__Revision tracking records__:
****************

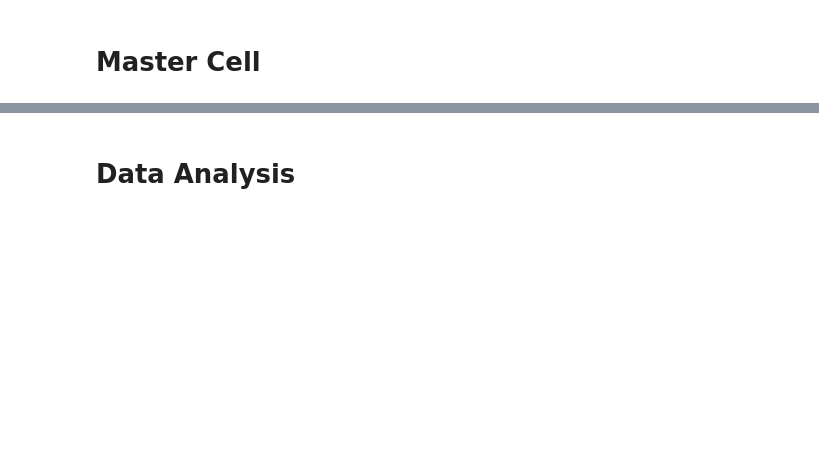
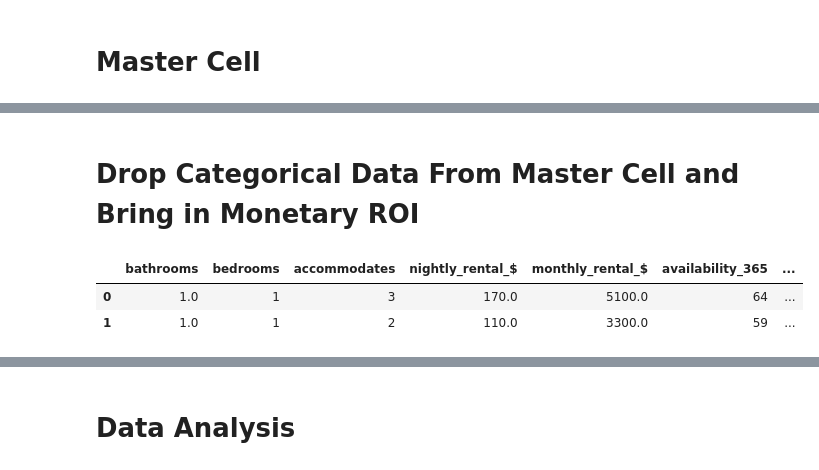
Before and after one commit to MohammadBakir/Predicting-ROI-On-AirBnb-Rentals, a Jupyter notebook: Project Luther.ipynb, the cells around one changed output, grey strips where cells are left out. Drawn from its saved outputs; the diff is of its cells as text; code cells hidden in the pictures; blank space fills up the shorter version.

```diff
--- a/Project Luther.ipynb
+++ b/Project Luther.ipynb
@@ -363,0 +546,8 @@ Grid search and standard scalar
+# %% [markdown]
+# Drop Categorical Data From Master Cell and Bring in Monetary ROI
+# %%
+df_sf['ROI'] =
+# %% [output]
+|  | bathrooms | bedrooms | accommodates | nightly_rental_$ | monthly_rental_$ | availability_365 | ... |
+| 0 | 1.0 | 1 | 3 | 170.0 | 5100.0 | 64 | ... |
+| 1 | 1.0 | 1 | 2 | 110.0 | 3300.0 | 59 | ... |
```
Also changed, not shown: parts of 61 cells of this notebook, 1 other file.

****************

__Assignment__:
Please reproduce the data above word for word, skipping all images.

__Solution__:
Before and after one commit to MohammadBakir/Predicting-ROI-On-AirBnb-Rentals, a Jupyter notebook: Project Luther.ipynb, the cells around one changed output, grey strips where cells are left out. Drawn from its saved outputs; the diff is of its cells as text; code cells hidden in the pictures; blank space fills up the shorter version.

```diff
--- a/Project Luther.ipynb
+++ b/Project Luther.ipynb
@@ -363,0 +546,8 @@ Grid search and standard scalar
+# %% [markdown]
+# Drop Categorical Data From Master Cell and Bring in Monetary ROI
+# %%
+df_sf['ROI'] =
+# %% [output]
+|  | bathrooms | bedrooms | accommodates | nightly_rental_$ | monthly_rental_$ | availability_365 | ... |
+| 0 | 1.0 | 1 | 3 | 170.0 | 5100.0 | 64 | ... |
+| 1 | 1.0 | 1 | 2 | 110.0 | 3300.0 | 59 | ... |
```
Also changed, not shown: parts of 61 cells of this notebook, 1 other file.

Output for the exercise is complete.